"I get the fact that actually it's a very emotive issue, people have been extremely unwell, they're looking for somebody to blame, they're thinking 'actually if we'd known earlier we might not have drunk the water and we might not have gotten sick'."
However, Mr Yule said the council had acted faster than they normally would, as they thought something was wrong and wanted to act quickly, rather than wait for a final result on Saturday.
DHB insists actions exceeded requirements
Mr Jones said the DHB's response exceeded Drinking-Water Standards for New Zealand requirements.
"It is a major decision to put the reputation of a water supply at risk when you don't have absolutely convincing evidence that there is a problem."
Despite the indicators often returning false positives, Mr Jones said, "nevertheless we felt sufficiently concerned it was important to go ahead and actually get that water chlorinated.
"I am absolutely convinced that has saved a lot of people's health."

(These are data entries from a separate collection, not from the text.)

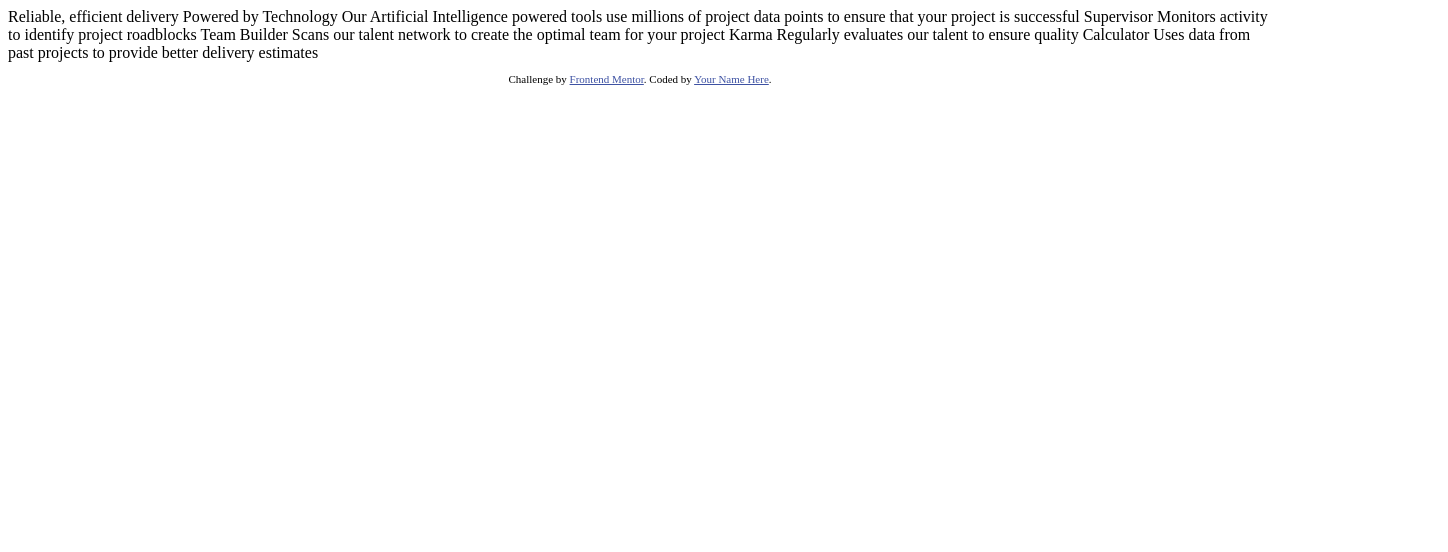
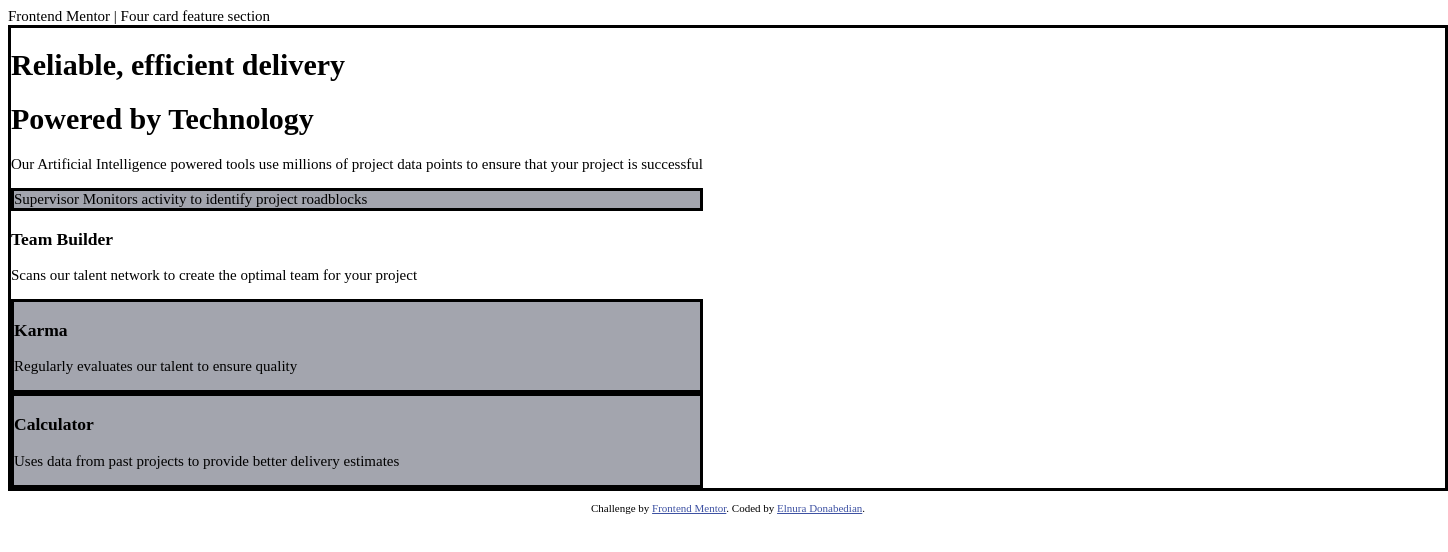
Before and after one commit to elnurad/four-card-feature-section, a plain HTML site: page index.html in a window 1280 px wide. Shown: the whole page, 1448 px wide, since content can reach past the window. Drawn offline with Linux system fonts and the light colour scheme.

Commit message:
changes to html

```diff
--- a/index.html
+++ b/index.html
@@ -5,6 +5,7 @@
   <meta name="viewport" content="width=device-width, initial-scale=1.0"> <!-- displays site properly based on user's device -->
 
   <link rel="icon" type="image/png" sizes="32x32" href="./images/favicon-32x32.png">
+  <link rel="stylesheet" type="text/css" href="style.css"
 
   <title>Frontend Mentor | Four card feature section</title>
 
@@ -15,30 +16,39 @@
   </style>
 </head>
 <body>
+  <div class="container">
+  <div class="inner-container">
+  <header>
+  <h1>Reliable, efficient delivery</h1>
 
-  Reliable, efficient delivery
-  Powered by Technology
+  <h1>Powered by Technology</h1>
 
-  Our Artificial Intelligence powered tools use millions of project data points
-  to ensure that your project is successful
+  <p>Our Artificial Intelligence powered tools use millions of project data points
+  to ensure that your project is successful</p>
+  </header>
 
+  <div class="child-container">
   Supervisor
   Monitors activity to identify project roadblocks
-
-  Team Builder
-  Scans our talent network to create the optimal team for your project
-
-  Karma
-  Regularly evaluates our talent to ensure quality
-
-  Calculator
-  Uses data from past projects to provide better delivery estimates
-
-
+</div class="child-container">
+  <div>
+    <h3>Team Builder</h3>
+    <p>Scans our talent network to create the optimal team for your project</p>
+  </div>
+  <div class="child-container">
+    <h3>Karma</h3>
+    <p>Regularly evaluates our talent to ensure quality</p>
+  </div>
+  <div class="child-container">
+    <h3>Calculator</h3>
+    <p>Uses data from past projects to provide better delivery estimates</p>
+  </div>
+  </div>
+  </div>
   <footer>
     <p class="attribution">
       Challenge by <a href="https://www.frontendmentor.io?ref=challenge" target="_blank">Frontend Mentor</a>.
-      Coded by <a href="#">Your Name Here</a>.
+      Coded by <a href="#">Elnura Donabedian</a>.
     </p>
   </footer>
 </body>
--- /dev/null
+++ b/style.css
@@ -0,0 +1,21 @@
+body{
+font-size: 15px;
+/* background-color: hsl(229, 6%, 66%); */
+width: 1440px;
+}
+.container {
+border: solid black;
+/* background-color: hsl(229, 6%, 66%); */
+display: flex;
+
+}
+
+/* .inner-container{
+background-color:hsl(229, 6%, 66%)
+
+} */
+
+.child-container {
+    background-color:hsl(229, 6%, 66%);
+    border: solid black;
+}
```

On Thursday, the DHB had been provided with a positive indicator test from a private water tanker driver operator from water taken from a Havelock North bore, which Mr Jones said was a "red herring".
The assumption was the water was always pure before entering the tanker and the matter was "followed through as normal procedure".
The council were not informed of this test. Yesterday Associate Health Minister Peseta Sam Lotu-Iiga said he believed an inquiry into the outbreak would likely be headed by a retired High Court judge and findings would have implications for all supplies.
He was in Hastings to see where support could be provided and said he was reassured local agencies had the necessary resources on hand.
Tukituki MP Craig Foss said the Havelock North community was "smashed around" by the outbreak. "I don't think there is a family that hasn't been affected - frazzled parents with very sick children or elderly folk," he said.
"It is not acceptable in 2016 for this to happen."
As an extra precaution, the supplies of Hastings, and Flaxmere were also being monitored.
What you need to know:
• The boil notice is still in place.
• Water needs to be brought to a rolling boil for at least one minute.
• Electric jugs with a cut-off switch can be used as long as they are full - allow the water to come to the boil and switch off.
• Boiled water should be covered and allowed to cool in the same container. The taste will improve if allowed to stand for a few hours before use.
• Hands need to be washed thoroughly by using plenty of soap and warm water, cleaning under fingernails, rinsing hands well and drying on a clean towel.